After 12 years spent investigating subprime mortgages, Engel finds that much has changed. The Dodd-Frank financial reform act, passed last year by Congress, will do much to clean up mortgage abuses, Engel believes.

“It does a really great job with the mortgage markets but it’s a little late,” Engel says. She pauses. “A lot late.”

Still, problems remain. Credit default swaps remain largely unregulated. New products like prepaid debit cards could cause serious problems for consumers, she worries.

Maybe the biggest problem, Engel says, is that many people have not learned the most important lesson from the subprime fiasco. Private industry does a tremendous job of finding innovative ways to make money. But relying on people to regulate themselves, especially when billions of dollars are at stake, may be unrealistic.

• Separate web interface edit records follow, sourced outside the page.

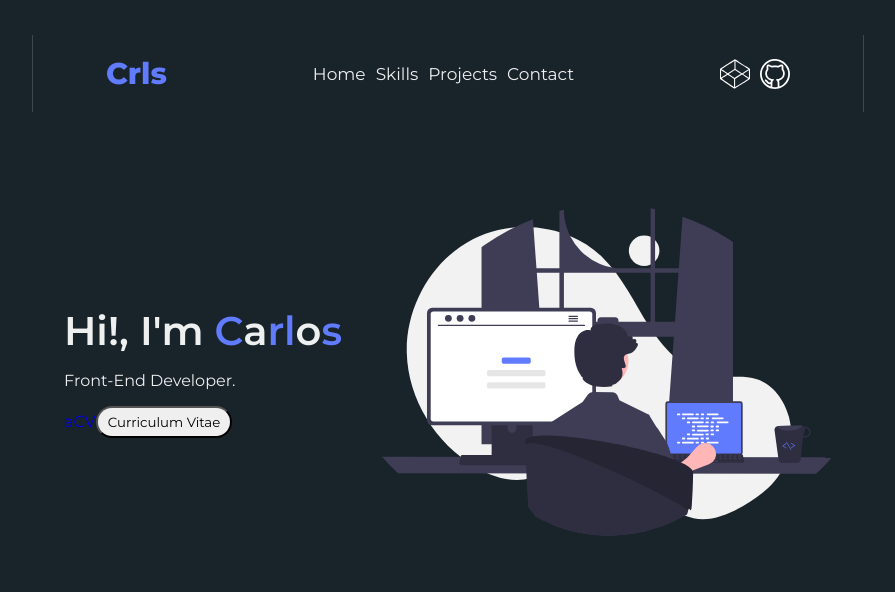
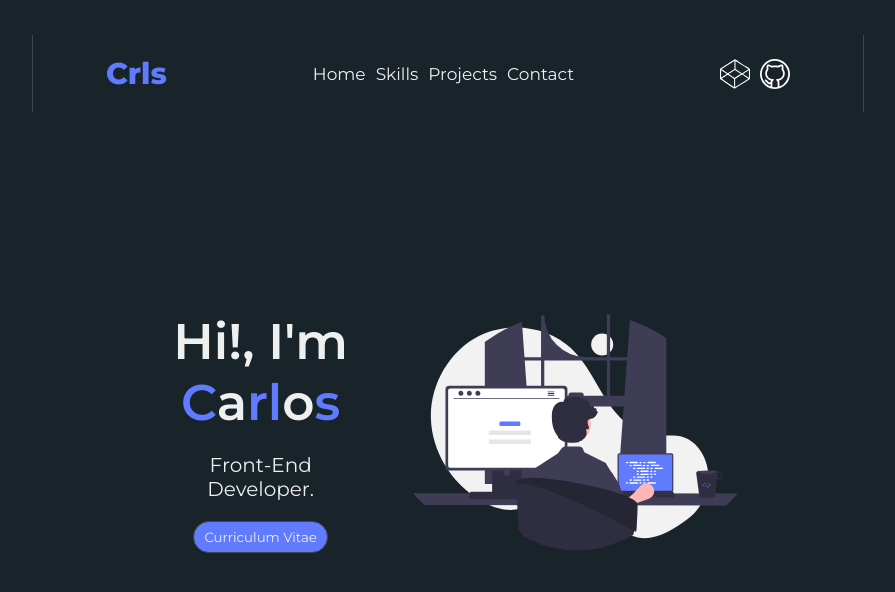
Before and after one commit to Crls-Guerrero/react-portfolio, a React (Create React App) app: page / in a window 1280 px wide. Shown: the top 592 px of the page, without its empty margins (192-1087 px from the left). Built offline with nearby package versions, Linux system fonts and the light colour scheme; a web font is replaced by a local one.

Commit message:
push modifc

```diff
--- a/src/components/Profile.jsx
+++ b/src/components/Profile.jsx
@@ -16,7 +16,6 @@ function Profile(){
                     <span>s</span>
                 </h2>
                 <p>Front-End Developer.</p>
-                <a href="../pdf/CV.pdf" target="_blank">aCV</a>
                 <button onClick={Curriculum}>Curriculum Vitae</button>
             </div>
             <IconDeveloperBackground className="icon-dev"/>
--- a/src/style/Profile.css
+++ b/src/style/Profile.css
@@ -1,15 +1,18 @@
 .about{
+    width: calc(100% - 700px);
+    margin-top: 10px;
     display: flex;
     align-items:center;
-    justify-content: space-betweengt;
-    gap: 40px;
+    text-align: center;
+    justify-content: center;
+    gap: 50px;
 }
 .about-me{
     margin: 0;
 }
 .about-me h2{
     margin: 0;
-    font-size: 40px;
+    font-size: 50px;
     font-weight: 600;
     color: var(--letra-white);
 }
@@ -18,12 +21,21 @@
 }
 .about-me p{
     color: var(--letra-white);
+    font-size: 20px;
 }
 .about-me button{
-    padding: 6px 10px;
+    padding: 7px 10px;
     border-radius: 30px;
+    cursor: pointer;
+    background-color: var(--letra-titulo);
+    color: var(--letra-white);
+    border: 1px solid var(--letra-black);
+}
+.about-me button:hover{
+    background-color: var(--letra-white);
+    color: var(--letra-black);
 }
 .icon-dev{
-    width: 450px;
-    height: 450px;
+    width: 550px;
+    height: 550px;
 }
```
Also changed, not shown: 1 other file (tests, documents, lock files or other folders).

“Markets have bad memories,” Engel says. “We can’t rely on the market to solve these problems. They give us temporary fixes, but they don’t have sufficient incentives to police themselves.”

Christopher Maag is a freelance journalist for publications including The New York Times, TIME magazine and Popular Mechanics. He graduated with honours from the Columbia University Graduate School of Journalism, and has worked as a staff writer for daily newspapers, monthly magazines, alt weeklies and websites. Maag writes about people with big dreams set on little stages, including a teenage girl who races jet-powered tractors, and people who make millions of dollars impersonating Barack Obama.

This post originally appeared at Credit.com.